Your lab is preparing to run a general toxicity study. You review the Good Laboratory Practices (GLPs) for the optimal tissue list. Brain is just one of the many required tissues, so what’s the big deal? Those histopathology folks will know what to do with it, right?
Well, not so fast. The brain may be a one-liner on the required tissue list, but it’s anything but simple. It is difficult to ensure that it has been sufficiently sampled during necropsy and trimming procedures to allow for proper microscopic evaluation.
Did you know that the organ you are using to comprehend this blog right now is the most complex tissue in the body? It is composed of over 600 distinct subanatomic areas containing intricate cellular networks that can vary widely over relatively short distances. So what does this mean for your study?

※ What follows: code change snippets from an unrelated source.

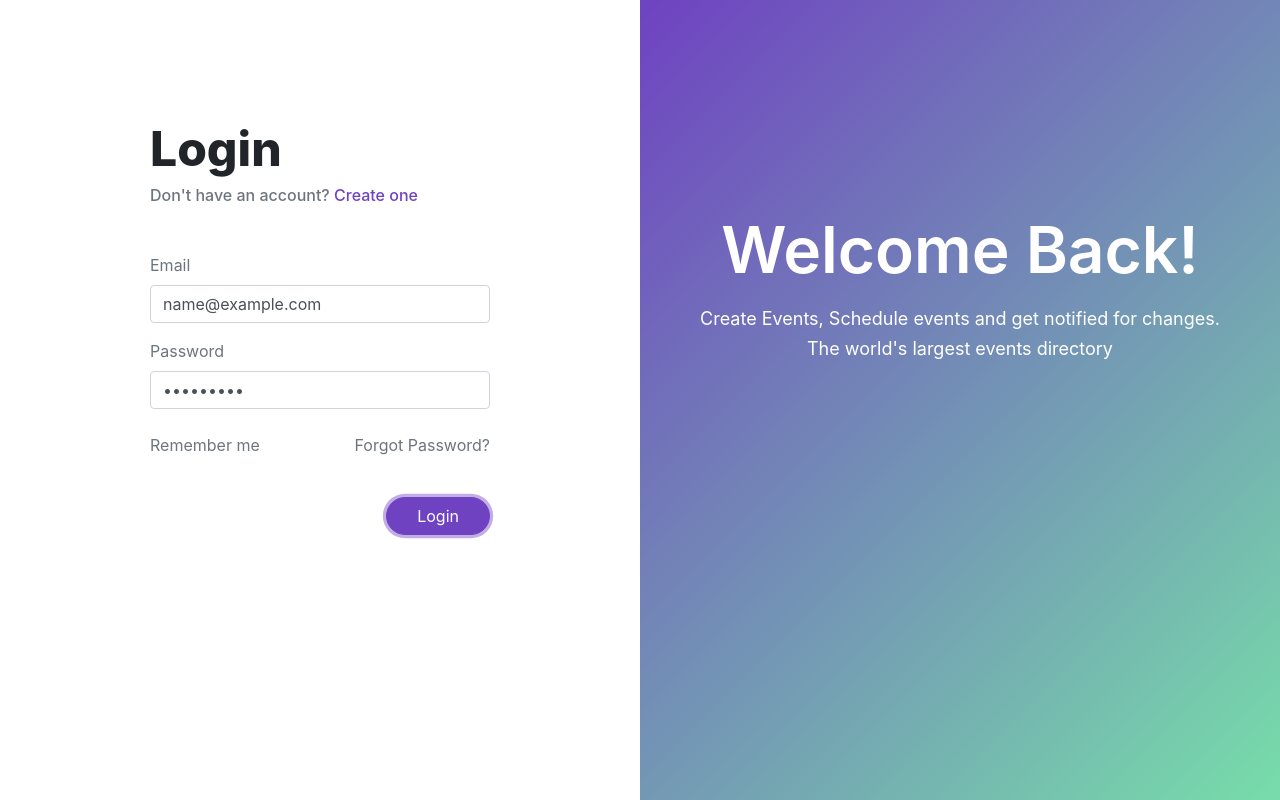
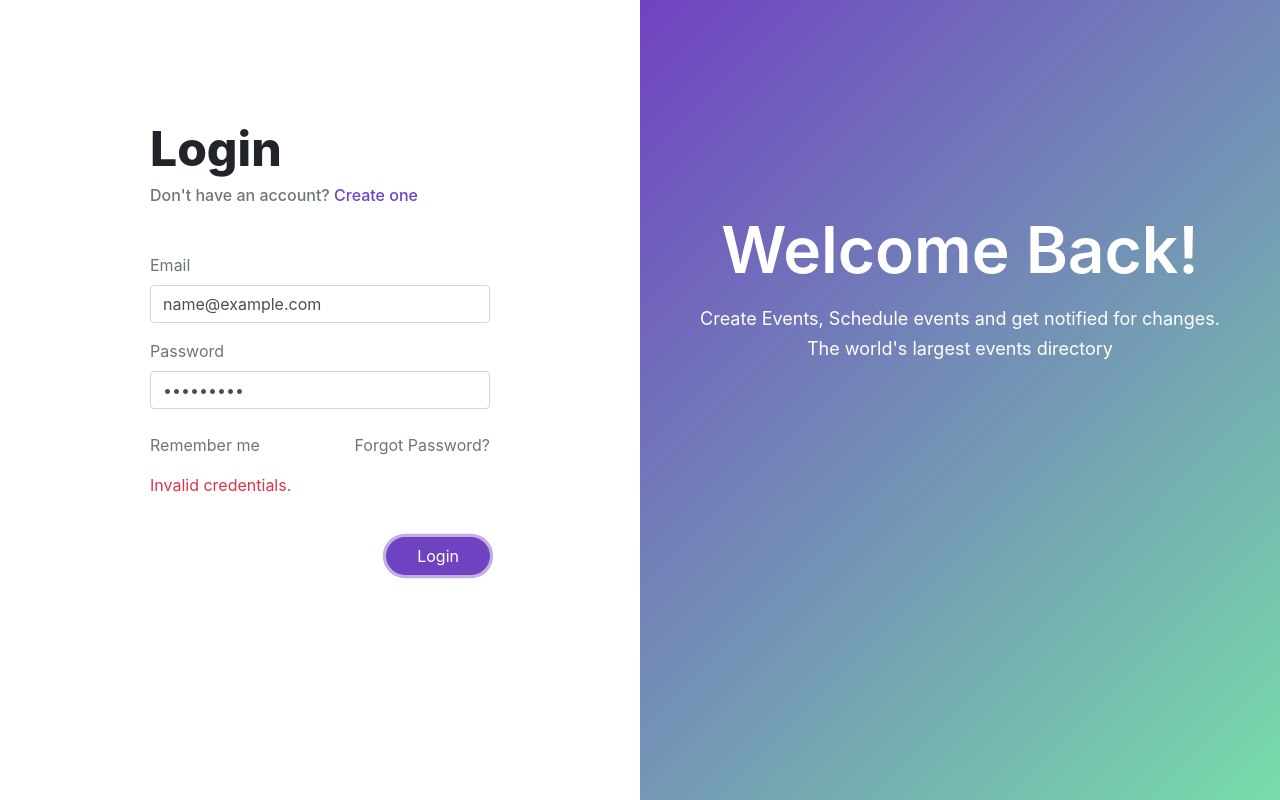
Before and after one commit to haribukke/events-app, an Angular app: page /login in a window 1280 px wide. Both pictures are taken after typing "name@example.com", "Sample123" into the empty fields and a click on the button "Login". Built offline with nearby package versions, Linux system fonts and the light colour scheme.

Commit message:
invalid login

```diff
--- a/src/app/components/login/login.component.html
+++ b/src/app/components/login/login.component.html
@@ -27,7 +27,11 @@
             <p class="text--gray">Remember me</p>
           </div>
           <div class="col-6"><a class="float-right text--gray ">Forgot Password?</a></div>
+          <div class="col-12">
+            <p class="text-danger" *ngIf="error">Invalid credentials.</p>
+          </div>
         </div>
+
         <button type="submit" class="btn btn-primary float-right" (click)="login()">Login</button>
       </form>
     </div>
--- a/src/app/components/login/login.component.ts
+++ b/src/app/components/login/login.component.ts
@@ -10,6 +10,7 @@ import { AuthenticationService } from 'src/app/services/authentication/authentic
 })
 export class LoginComponent implements OnInit {
   submitted: boolean = false;
+  error: boolean = false;
   constructor(
     private fb: FormBuilder,
     private router: Router,
@@ -41,6 +42,7 @@ export class LoginComponent implements OnInit {
         this.router.navigateByUrl('/dashboard');
       }, err => {
         console.log(err, err.error.message)
+        this.error = true;
       })
 
   }
```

Historically we have often thought of the brain in broad brush strokes, as having three major divisions: the forebrain (cerebrum and diencephalon), midbrain (substantia nigra and the central components of the visual and auditory systems), and hindbrain (cerebellum, pons, and medulla oblongata). However, thinking of the brain in simplistic terms when it comes to safety assessments has revealed sobering evidence. Most of the known neurotoxicants have actually been identified through human exposure, including those discovered in the decades since routine toxicity testing has been required for product registration.
Let’s look at three known neurotoxicants: alcohol (yes, the kind you drink), domoic acid (a poison produced by algae), and phencyclidine (PCP). These all cause lesions in the hippocampus, a structure located deep in the cerebrum. However, none of them destroy all of the hippocampal regions (Figures 1-3): alcohol destroys the ventral dentate formation, domoic acid destroys the pyramidal layer and PCP destroys the dorsal dentate gyrus. Now back to your general toxicity study; if your test article mimics one of these known hippocampal neurotoxicants and your brain sections are off just a tad – by as little as two millimeters – you will totally miss the lesion!

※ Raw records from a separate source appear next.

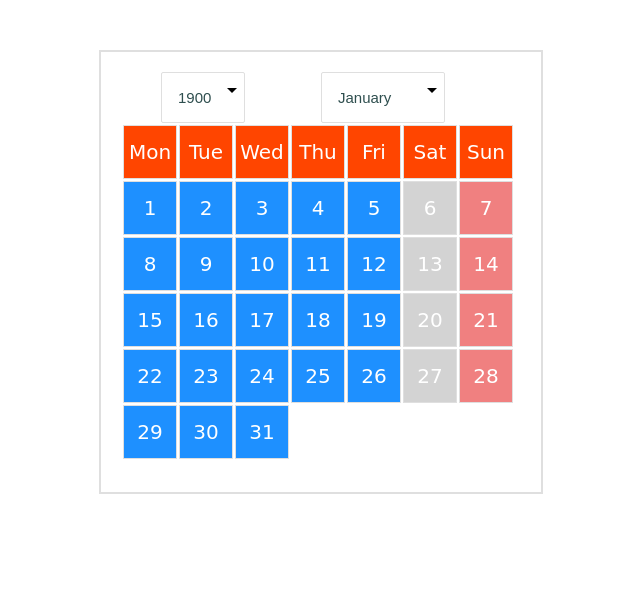
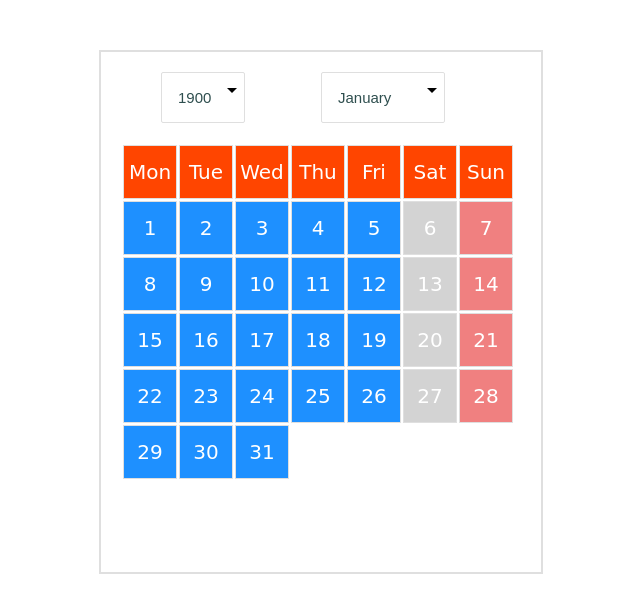
Before and after one commit to joomag-trainings/js-calendar-abelghazinyan, a plain HTML site: page index.html in a window 1280 px wide. Shown: the whole page, without its empty margins (319-959 px from the left). Drawn offline with Linux system fonts and the light colour scheme.

Commit message:
Small bug fixes

```diff
--- a/style.css
+++ b/style.css
@@ -25,6 +25,9 @@ td {
     font-family: "DejaVu Sans";
     font-size:20px;
 }
+table {
+    margin-top:20px;
+}
 #empty {
     background-color: transparent;
     border:0px;
@@ -39,7 +42,7 @@ td {
 }
 #container {
     width:400px;
-    height: 400px;
+    height: 480px;
     margin:auto auto;
     margin-top:50px;
     border:2px solid #dfdfdf;
```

Figure 1: The vertical lines in the sagittal brain illustration depict two common coronal sections (A and B) used to evaluate the hippocampus. Section A has been the most commonly used section in nonclinical safety studies. Note the distinct neural cell subpopulations affected by alcohol (brown), domoic acid (dark blue) and PCP (light blue).

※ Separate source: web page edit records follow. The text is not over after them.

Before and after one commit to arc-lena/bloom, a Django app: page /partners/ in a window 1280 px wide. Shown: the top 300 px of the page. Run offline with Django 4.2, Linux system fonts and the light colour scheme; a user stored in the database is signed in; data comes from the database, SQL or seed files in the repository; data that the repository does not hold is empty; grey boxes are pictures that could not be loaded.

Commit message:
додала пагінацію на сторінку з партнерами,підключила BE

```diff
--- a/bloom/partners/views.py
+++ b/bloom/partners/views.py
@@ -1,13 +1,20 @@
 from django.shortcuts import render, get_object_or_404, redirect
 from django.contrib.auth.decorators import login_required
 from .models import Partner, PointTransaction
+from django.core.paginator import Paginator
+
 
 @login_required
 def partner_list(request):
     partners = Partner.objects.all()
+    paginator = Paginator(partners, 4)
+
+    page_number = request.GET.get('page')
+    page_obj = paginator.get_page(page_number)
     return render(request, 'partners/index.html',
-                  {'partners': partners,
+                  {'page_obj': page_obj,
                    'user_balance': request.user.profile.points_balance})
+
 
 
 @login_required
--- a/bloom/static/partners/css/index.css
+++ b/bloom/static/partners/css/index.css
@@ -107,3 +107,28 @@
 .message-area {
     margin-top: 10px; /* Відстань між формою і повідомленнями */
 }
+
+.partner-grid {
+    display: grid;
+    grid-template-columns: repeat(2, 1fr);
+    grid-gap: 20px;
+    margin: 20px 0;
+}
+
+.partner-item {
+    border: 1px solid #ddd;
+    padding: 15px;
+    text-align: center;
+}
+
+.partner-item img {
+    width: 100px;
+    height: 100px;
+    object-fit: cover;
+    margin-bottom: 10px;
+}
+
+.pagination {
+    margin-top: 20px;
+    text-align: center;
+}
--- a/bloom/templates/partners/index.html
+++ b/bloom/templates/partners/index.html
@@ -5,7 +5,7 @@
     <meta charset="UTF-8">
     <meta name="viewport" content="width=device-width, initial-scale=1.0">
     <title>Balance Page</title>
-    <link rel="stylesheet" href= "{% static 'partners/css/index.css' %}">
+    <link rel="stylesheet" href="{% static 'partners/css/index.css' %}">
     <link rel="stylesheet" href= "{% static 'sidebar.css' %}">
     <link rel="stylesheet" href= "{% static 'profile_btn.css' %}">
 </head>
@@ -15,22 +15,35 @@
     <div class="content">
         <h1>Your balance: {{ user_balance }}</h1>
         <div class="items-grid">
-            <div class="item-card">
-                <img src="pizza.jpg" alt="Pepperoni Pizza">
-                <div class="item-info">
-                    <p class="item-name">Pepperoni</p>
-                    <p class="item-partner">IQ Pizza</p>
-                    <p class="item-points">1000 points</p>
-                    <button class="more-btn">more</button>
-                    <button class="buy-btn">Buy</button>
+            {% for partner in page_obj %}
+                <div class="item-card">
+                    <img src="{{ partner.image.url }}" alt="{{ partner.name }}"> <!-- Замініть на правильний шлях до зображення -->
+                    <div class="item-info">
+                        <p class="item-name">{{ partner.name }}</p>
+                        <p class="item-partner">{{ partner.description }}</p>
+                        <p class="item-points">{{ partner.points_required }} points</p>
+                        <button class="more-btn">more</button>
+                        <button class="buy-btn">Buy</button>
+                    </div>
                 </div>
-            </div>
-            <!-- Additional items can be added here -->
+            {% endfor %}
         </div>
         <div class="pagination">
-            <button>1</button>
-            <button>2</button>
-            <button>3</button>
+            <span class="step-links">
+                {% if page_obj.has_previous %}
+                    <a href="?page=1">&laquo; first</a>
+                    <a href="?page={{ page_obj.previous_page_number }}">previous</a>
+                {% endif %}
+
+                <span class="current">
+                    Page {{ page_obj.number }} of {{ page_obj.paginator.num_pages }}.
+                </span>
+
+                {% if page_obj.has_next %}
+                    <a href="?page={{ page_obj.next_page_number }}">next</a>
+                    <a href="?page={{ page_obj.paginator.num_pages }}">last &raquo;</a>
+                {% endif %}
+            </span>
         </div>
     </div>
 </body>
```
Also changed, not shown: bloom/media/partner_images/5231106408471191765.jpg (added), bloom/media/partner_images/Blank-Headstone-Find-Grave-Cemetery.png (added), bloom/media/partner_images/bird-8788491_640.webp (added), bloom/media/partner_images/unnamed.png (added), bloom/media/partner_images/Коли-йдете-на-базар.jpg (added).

Figure 2: Coronal section A identifies domoic acid (dark blue) and PCP (light blue) lesions, but misses alterations due to alcohol.
Figure 3: Coronal section B identifies all three neurotoxicants, illustrating how critical it is to have precise and accurate brain sections in safety assessment studies.
So, what can you do to ensure that this oh-so-special organ on your tissue list is treated with the respect it deserves? Let’s begin with some education: Over recent years, large strides have been made in what we know about the brain’s anatomy and physiology. Scientists have painstakingly studied the brain by mapping its intricate cellular components, identifying correlates between structure and function, and reviewing pathological lesions of known neurotoxicants. They have arrived at an updated set of recommendations for brain sampling criteria that greatly improve the accuracy of prospective lesion detection, while maintaining a balance between the time and cost for GLP studies.
Which neuroanatomical levels should be examined microscopically? It was found with past conventional three-level sampling schemes, which contained approximately 19 subanatomical brain regions,that less than 50% of known neurotoxicants were detected. Not good enough! Revised recommendations encompass over 40 subanatomical regions. This is achieved by preparing seven coronal brain sections for microscopic examination.
How precise do the trimmed brain tissue levels need to be? The short answer is – very. As previously alluded to, there are profound neuroanatomical variations across very small distances in the brain. The most precise means of hitting the mark is to base sections on definitive macroscopic anatomical landmarks during trimming, which are best observed on the ventral brain.
How important is it to choose a laboratory with well-trained technical staff? It is critical to choose an experienced laboratory with trained technical staff who can consistently harvest precise and accurate brain sections for microscopic examination. The resulting brain analysis will only be as reliable as the consistency of the brain sections across your study’s control and treated groups.
Please contact our team of trained experts at HSRL, and we will ensure that your study gets off to the right start!